While we haven’t had a really rough winter, it only takes a few days of rough weather to bring out the complainers – namely, me.
I really dislike snow and am terrified to drive on the highways during snowy weather, so I watch the forecasts closely if I have somewhere to be and it looks like I may have to drive.
It is a phobia which goes back a few years with a few experiences on icy roads and a face to face meeting with a ditch or two and I realize that my fear is often bigger than the actual situation at hand.
If you are facing a tough decision and are having a range of emotions regarding it, the root of most emotions is fear. When you dig down past the anger and frustration, you will find a big chunk of fear stuck in the dirt.
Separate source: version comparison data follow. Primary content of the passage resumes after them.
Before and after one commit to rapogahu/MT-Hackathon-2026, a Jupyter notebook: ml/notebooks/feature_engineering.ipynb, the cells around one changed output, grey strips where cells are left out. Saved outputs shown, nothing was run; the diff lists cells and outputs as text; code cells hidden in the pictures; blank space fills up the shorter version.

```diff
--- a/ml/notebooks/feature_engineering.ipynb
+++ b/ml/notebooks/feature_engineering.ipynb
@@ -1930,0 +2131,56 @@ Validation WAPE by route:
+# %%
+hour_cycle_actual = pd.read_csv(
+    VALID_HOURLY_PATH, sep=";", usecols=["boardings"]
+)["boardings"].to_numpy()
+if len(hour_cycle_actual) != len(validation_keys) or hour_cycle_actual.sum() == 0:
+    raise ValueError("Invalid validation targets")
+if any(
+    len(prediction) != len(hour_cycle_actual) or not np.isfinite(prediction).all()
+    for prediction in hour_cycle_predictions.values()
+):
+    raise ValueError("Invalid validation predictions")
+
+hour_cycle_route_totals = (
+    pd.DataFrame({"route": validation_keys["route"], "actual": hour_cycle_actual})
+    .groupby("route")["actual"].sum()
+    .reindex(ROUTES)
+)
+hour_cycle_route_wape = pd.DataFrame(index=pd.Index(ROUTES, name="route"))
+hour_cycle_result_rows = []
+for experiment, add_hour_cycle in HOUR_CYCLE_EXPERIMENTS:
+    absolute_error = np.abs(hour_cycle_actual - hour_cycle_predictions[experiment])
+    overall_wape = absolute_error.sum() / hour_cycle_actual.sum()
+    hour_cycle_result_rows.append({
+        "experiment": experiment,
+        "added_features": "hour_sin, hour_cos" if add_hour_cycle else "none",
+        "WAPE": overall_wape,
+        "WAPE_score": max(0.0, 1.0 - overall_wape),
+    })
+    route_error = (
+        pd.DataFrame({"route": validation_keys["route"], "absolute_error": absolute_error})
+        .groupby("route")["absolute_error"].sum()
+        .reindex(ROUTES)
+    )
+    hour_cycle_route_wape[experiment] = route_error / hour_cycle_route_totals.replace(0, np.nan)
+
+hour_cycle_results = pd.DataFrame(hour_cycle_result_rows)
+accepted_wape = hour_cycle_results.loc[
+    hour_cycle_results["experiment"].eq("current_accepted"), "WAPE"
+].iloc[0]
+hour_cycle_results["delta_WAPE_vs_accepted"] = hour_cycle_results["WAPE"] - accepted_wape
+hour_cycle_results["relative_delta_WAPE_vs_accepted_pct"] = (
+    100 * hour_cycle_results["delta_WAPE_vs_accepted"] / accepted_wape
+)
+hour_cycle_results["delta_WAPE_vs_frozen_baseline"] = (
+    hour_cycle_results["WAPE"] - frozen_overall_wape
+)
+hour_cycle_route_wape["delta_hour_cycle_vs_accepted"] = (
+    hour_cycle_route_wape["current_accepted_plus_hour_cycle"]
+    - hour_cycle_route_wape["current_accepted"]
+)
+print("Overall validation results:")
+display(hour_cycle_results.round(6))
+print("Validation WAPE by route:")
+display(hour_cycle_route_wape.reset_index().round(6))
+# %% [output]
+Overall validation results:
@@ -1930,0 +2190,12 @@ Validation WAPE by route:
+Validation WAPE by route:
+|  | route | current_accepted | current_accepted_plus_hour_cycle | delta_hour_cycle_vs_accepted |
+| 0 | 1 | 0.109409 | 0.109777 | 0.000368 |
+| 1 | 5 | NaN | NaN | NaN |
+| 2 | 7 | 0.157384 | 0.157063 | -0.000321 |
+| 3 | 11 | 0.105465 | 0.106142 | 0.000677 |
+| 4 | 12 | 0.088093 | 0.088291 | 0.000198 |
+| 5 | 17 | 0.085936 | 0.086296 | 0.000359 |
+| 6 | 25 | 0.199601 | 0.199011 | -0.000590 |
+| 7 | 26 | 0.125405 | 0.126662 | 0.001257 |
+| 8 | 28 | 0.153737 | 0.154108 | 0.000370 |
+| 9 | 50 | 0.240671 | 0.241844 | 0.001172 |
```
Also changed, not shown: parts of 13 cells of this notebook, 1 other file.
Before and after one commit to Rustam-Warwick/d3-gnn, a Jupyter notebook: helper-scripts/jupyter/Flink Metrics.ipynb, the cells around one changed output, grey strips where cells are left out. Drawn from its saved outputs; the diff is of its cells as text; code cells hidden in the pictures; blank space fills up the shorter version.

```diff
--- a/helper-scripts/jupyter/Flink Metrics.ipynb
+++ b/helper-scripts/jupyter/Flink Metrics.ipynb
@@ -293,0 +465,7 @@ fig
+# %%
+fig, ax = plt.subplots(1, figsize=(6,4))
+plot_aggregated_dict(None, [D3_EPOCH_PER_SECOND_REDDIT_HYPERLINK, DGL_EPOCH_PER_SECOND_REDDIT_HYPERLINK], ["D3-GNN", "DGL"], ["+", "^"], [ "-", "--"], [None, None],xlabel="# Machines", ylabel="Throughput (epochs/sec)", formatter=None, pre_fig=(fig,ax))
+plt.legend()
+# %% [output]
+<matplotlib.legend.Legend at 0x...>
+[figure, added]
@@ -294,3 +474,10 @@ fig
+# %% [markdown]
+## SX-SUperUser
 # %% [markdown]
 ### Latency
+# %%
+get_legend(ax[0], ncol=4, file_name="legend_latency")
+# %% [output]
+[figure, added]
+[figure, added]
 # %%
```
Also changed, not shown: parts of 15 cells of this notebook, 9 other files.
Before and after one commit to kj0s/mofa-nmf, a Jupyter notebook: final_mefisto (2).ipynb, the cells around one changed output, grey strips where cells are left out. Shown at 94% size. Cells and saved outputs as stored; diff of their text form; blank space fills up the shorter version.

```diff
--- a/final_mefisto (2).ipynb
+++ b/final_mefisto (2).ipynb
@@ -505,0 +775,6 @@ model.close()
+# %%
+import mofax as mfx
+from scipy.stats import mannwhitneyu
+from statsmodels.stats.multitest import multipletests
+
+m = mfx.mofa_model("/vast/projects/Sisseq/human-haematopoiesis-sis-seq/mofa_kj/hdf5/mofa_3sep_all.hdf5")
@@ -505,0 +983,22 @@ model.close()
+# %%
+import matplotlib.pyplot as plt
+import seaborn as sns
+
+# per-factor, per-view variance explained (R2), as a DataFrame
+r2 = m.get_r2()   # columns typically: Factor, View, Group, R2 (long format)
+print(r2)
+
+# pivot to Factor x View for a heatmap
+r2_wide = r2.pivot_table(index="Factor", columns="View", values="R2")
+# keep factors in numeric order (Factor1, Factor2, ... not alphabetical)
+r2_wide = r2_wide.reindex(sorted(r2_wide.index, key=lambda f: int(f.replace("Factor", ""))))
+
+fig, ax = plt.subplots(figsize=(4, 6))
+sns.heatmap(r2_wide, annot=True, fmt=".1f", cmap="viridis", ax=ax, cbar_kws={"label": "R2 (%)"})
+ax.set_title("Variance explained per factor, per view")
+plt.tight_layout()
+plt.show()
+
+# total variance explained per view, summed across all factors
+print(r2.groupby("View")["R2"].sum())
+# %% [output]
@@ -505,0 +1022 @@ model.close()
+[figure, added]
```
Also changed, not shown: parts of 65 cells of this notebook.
Many times in my career I have dealt with frustrated homeowners who would blast me for something that had taken place in their home renovation.
While some of it was legitimate (who wouldn’t be bothered by a hungover flooring installer sleeping in their basement), most of what I heard from clients was their fear of making a mistake or fear of someone not approving of their project.
Over the years I trained myself to not react to the immediate anger and to let them talk a bit; eventually we would get down to what they were afraid of.
One client had her sister come in and criticize her paint colour and another client’s children berated her for spending too much money (they seemed to be worried about their inheritance).
It seems difficult for people to admit that they are afraid and we will often cover it up with emotions which resemble anger or frustration because these leave us less vulnerable and cause people to back away from us when we are displaying these emotions.
We have all had that moment of panic; from the small when you aren’t sure about your choice of paint colour – to the large where you realize that you hate your newly-installed cabinets or granite.
The icy cold runs through your veins and you feel a little sick to your stomach (fright), then the anger takes over (fight) and you start making phone calls either blaming your designer, supplier, or tradesperson – whoever you can get your hands on at that frightening moment.
In our honest times, if we really take hold of ourselves we will realize that what we are feeling is fear, fear of failure and fear of making a mistake.
Give yourself a break, be kind to you and realize that even if you have made a big blunder that could possibly cost a lot of dollars it will be OK.
It is at these times that you need to take a breath and ask yourself what the worst possible outcome will be and how it will affect YOU, not your mother-in-law or nosy neighbour.
Take yourself aside as you would any nearby human who was scared and let it be OK, give that person (you) the grace to have made an error in judgment and you will see your fear lose air like a withering balloon.
What had once held on will lose its momentum and you will be able to think more clearly.
Kim Wyse is a Central Alberta designer. Find her on facebook at ‘Ask a Realtor/Ask a Designer’.